She’s now 20 years old and entering her junior year at Pace University, where she’s majoring in communications. During the summer, she works as a counselor at a JCC summer arts camp. She loves watching the Food Network and eating exotic foods. She’s always on social media, talking with her FD friends around the country. For someone dealing with her level of medical intensity and complexity, Rebecca is remarkably happy, optimistic and kind.
But she has physical limitations. Rebecca drinks all of her liquids through a feeding tube in her stomach, which she has had since she was 15 months old. Her spine is completely fused, so she can’t twist very well and her sideways movements are constricted. She has problems with coordination and spatial perception. Her body does not adapt well to changes in temperature, and she needs to stay inside on hot summer days.
Maintaining her body takes an enormous of time and work. There’s medicine and nutritional supplements and constant hydration. She needs eye drops at least twice a day because she doesn’t produce tears, putting her at risk for corneal abrasions. She gets physical therapy and goes to a personal trainer once a week. She does not have the same level of endurance as other people her age. She needs a lot of rest.
It is entirely possible that my grandmother’s two siblings who died as babies had FD and no one knew. All they knew was those babies were sick and weak and did not thrive. So I could be mad at my genes. But what good would that do? My grandparents had no idea FD existed.
After Rebecca was born, it took a yearlong medical odyssey through hell to figure out what was wrong. If it would have taken much longer, I think we would have lost her, because Rebecca had had about a dozen pneumonias and a lot of scarring on her lungs. Because of that first year of groping in the dark, Rebecca must live the rest of her life with compromised lungs that affect her every day.
That could have been avoided had I known about her FD on Day 1.

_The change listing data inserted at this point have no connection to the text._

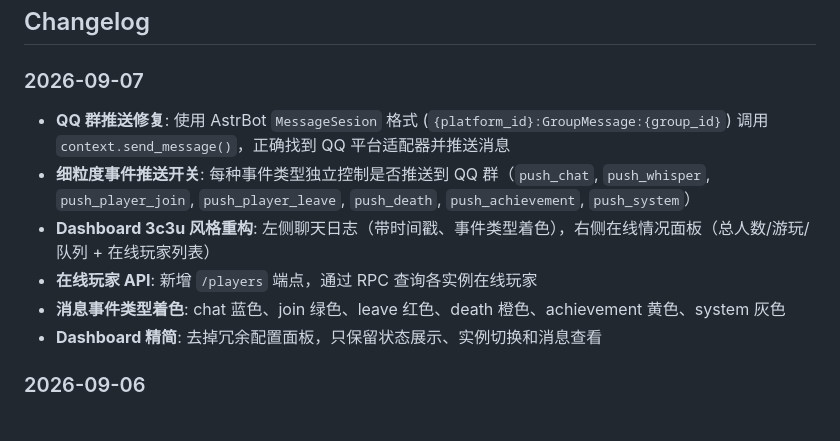
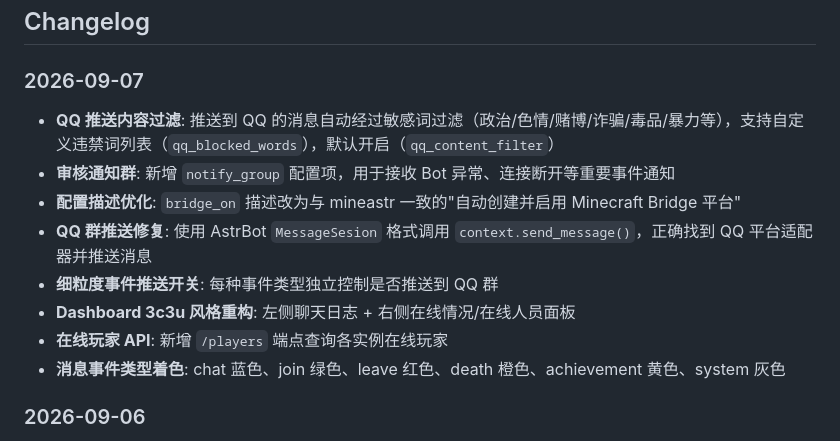
Before and after one commit to AeiouJx/astrbot_plugin_minecraft, a Markdown page: README.md, the part around the change. Drawn GitHub-style.

Commit message:
docs: update changelog

```diff
--- a/README.md
+++ b/README.md
@@ -95,12 +95,14 @@ MIT
 
 ### 2026-09-07
 
-- **QQ 群推送修复**: 使用 AstrBot `MessageSesion` 格式 (`{platform_id}:GroupMessage:{group_id}`) 调用 `context.send_message()`，正确找到 QQ 平台适配器并推送消息
-- **细粒度事件推送开关**: 每种事件类型独立控制是否推送到 QQ 群（`push_chat`, `push_whisper`, `push_player_join`, `push_player_leave`, `push_death`, `push_achievement`, `push_system`）
-- **Dashboard 3c3u 风格重构**: 左侧聊天日志（带时间戳、事件类型着色），右侧在线情况面板（总人数/游玩/队列 + 在线玩家列表）
-- **在线玩家 API**: 新增 `/players` 端点，通过 RPC 查询各实例在线玩家
+- **QQ 推送内容过滤**: 推送到 QQ 的消息自动经过敏感词过滤（政治/色情/赌博/诈骗/毒品/暴力等），支持自定义违禁词列表（`qq_blocked_words`），默认开启（`qq_content_filter`）
+- **审核通知群**: 新增 `notify_group` 配置项，用于接收 Bot 异常、连接断开等重要事件通知
+- **配置描述优化**: `bridge_on` 描述改为与 mineastr 一致的"自动创建并启用 Minecraft Bridge 平台"
+- **QQ 群推送修复**: 使用 AstrBot `MessageSesion` 格式调用 `context.send_message()`，正确找到 QQ 平台适配器并推送消息
+- **细粒度事件推送开关**: 每种事件类型独立控制是否推送到 QQ 群
+- **Dashboard 3c3u 风格重构**: 左侧聊天日志 + 右侧在线情况/在线人员面板
+- **在线玩家 API**: 新增 `/players` 端点查询各实例在线玩家
 - **消息事件类型着色**: chat 蓝色、join 绿色、leave 红色、death 橙色、achievement 黄色、system 灰色
-- **Dashboard 精简**: 去掉冗余配置面板，只保留状态展示、实例切换和消息查看
 
 ### 2026-09-06
 
```
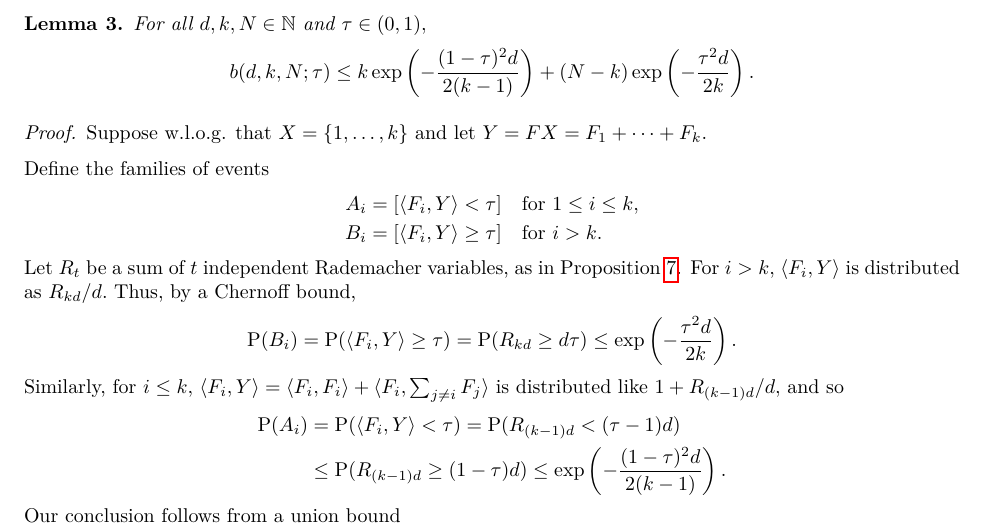
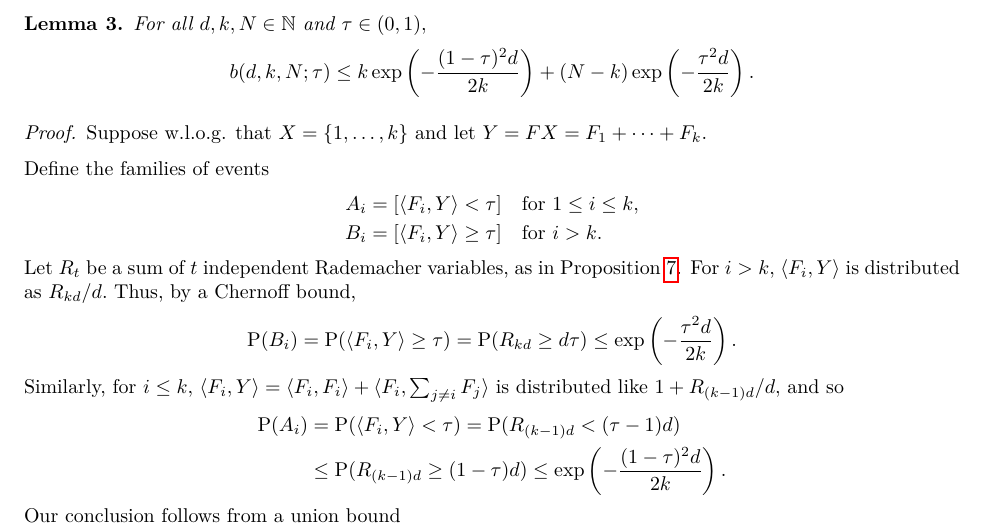
Before and after one commit to cgadski/bitrate_paper, a LaTeX paper (latex/main.tex, which reads latex/content/100_proof_sufficient.tex): part of page 27 of 28, cut so that both start at the same text. Compiled offline with pdfLaTeX.

Commit message:
tiny fix to proof_sufficient

```diff
--- a/latex/content/100_proof_sufficient.tex
+++ b/latex/content/100_proof_sufficient.tex
@@ -19,7 +19,7 @@ Our proof relies on the following bound for $b(d, k, N; \tau),$ valid for Radema
 For all $d, k, N \in \N$ and $\tau \in (0, 1),$
 $$
 b(d, k, N; \tau) \le
-k \exp\left( - \frac{(1 - \tau)^2 d}{2 (k-1)} \right) + (N - k) \exp\left( - \frac{\tau^2 d} {2 k} \right).
+k \exp\left( - \frac{(1 - \tau)^2 d}{2 k} \right) + (N - k) \exp\left( - \frac{\tau^2 d} {2 k} \right).
 $$
 \end{lemma}
 
@@ -38,14 +38,13 @@ $$
 Similarly, for $i \le k,$ $\langle F_i, Y \rangle = \langle F_i, F_i \rangle + \langle F_i, \sum_{j \neq i} F_j \rangle$ is distributed like $1 + R_{(k-1)d}/d,$ and so
 \begin{align*}
 \Pp(A_i) &= \Pp(\langle F_i, Y \rangle < \tau) = \Pp(R_{(k-1)d} < (\tau - 1)d)\\
-&\le \Pp(R_{(k-1)d} \ge (1-\tau)d) \le \exp\left(-\frac{(1-\tau)^2 d}{2(k - 1)}\right).
+&\le \Pp(R_{(k-1)d} \ge (1-\tau)d) \le \exp\left(-\frac{(1-\tau)^2 d}{2k}\right).
 \end{align*}
 Our conclusion follows from a union bound
 $$
 b(d, k, N; \tau) = \Pp\left( \bigcup_i A_i \cup \bigcup_i B_i \right) \le \sum_{i=1}^k \Pp(A_i) + \sum_{i=k+1}^N \Pp(B_i).
 $$
 \end{proof}
-
 
 The proof is now a matter of calculation.
 
```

Information is power. With genetic testing, you can avoid the hard road and have medical literacy about your own body. It’s not just about the children you will have. This impacts the Jewish community for generations to come. Mutated genes are out there. You need to know what you’re carrying.

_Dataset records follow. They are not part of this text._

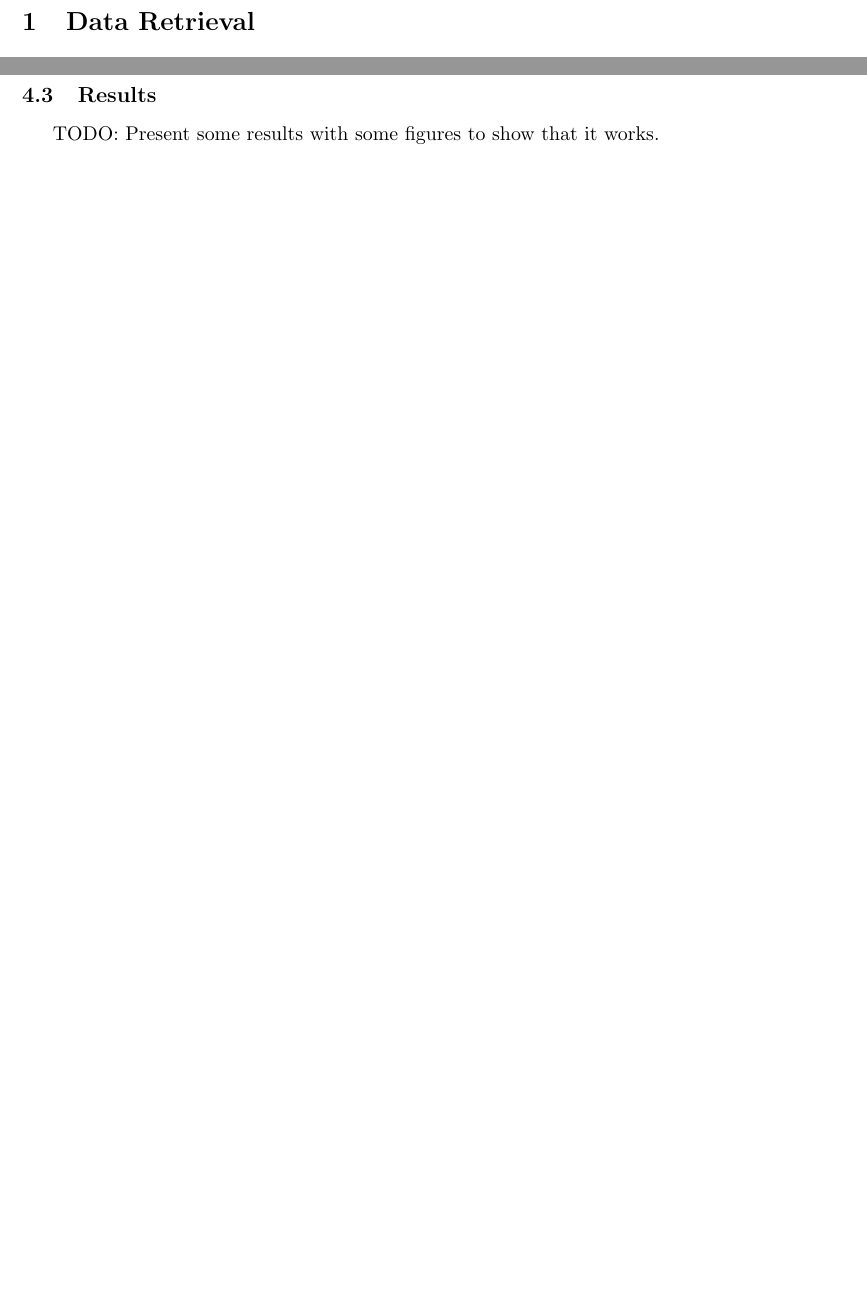
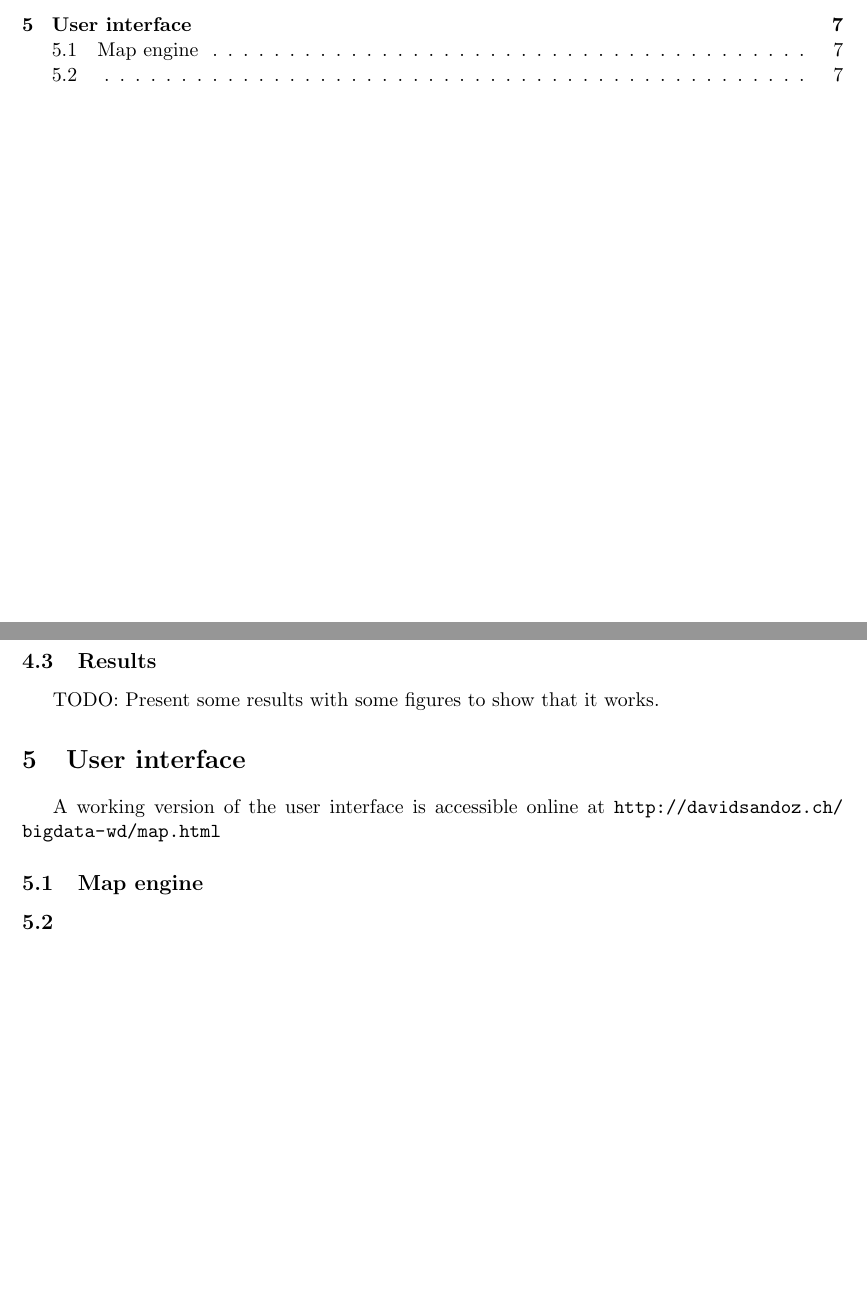
Before and after one commit to weatherTeam/weatherDashboard, a LaTeX document (report/main.tex, which reads report/userInterface.tex): two parts of pages 3 and 7 of 8 before the commit and two parts of pages 2 and 8 of 8 after it, joined at a grey line, cut at the place of the change, the shorter picture padded with empty space. Compiled offline with pdfLaTeX.

Commit message:
Added beginning of user interface

```diff
--- a/report/main.tex
+++ b/report/main.tex
@@ -9,6 +9,7 @@
 \usepackage{multirow}
 
 \usepackage{url}
+\usepackage{float}
 
 \usepackage[colorlinks]{hyperref}
 \hypersetup{
--- /dev/null
+++ b/report/userInterface.tex
@@ -0,0 +1,5 @@
+\section{User interface}
+A working version of the user interface is accessible online at \url{http://davidsandoz.ch/bigdata-wd/map.html}
+\subsection{Map engine}
+
+\subsection{}
```
Also changed, not shown: report/snow.tex (+1 -1 lines), report/title.tex (+1 -0 lines), report/main.pdf, report/main.tex (7 more changed lines).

When we finally got Rebecca’s diagnosis with this rarest of Jewish genetic diseases, at least it gave us a path. At least we had an answer.
Today there are ways for carriers of mutated genes to have children safely, with preimplantation genetic analysis and IVF.
But I never had another child. We thought about it when Rebecca was about 4 and we could have done so safely, but we decided to devote our financial and emotional resources to the two daughters we were given.
I could spend my days focusing on the bad genetic luck I inherited. Or I can focus on much more than that. Most days, I can.
(This article was sponsored by and produced in partnership with JScreen, whose goal of making genetic screening as simple, accessible, and affordable as possible has helped couples across the country have healthy babies. To access testing 24/7, request a kit at JScreen.org or gift a JScreen test as a wedding present.)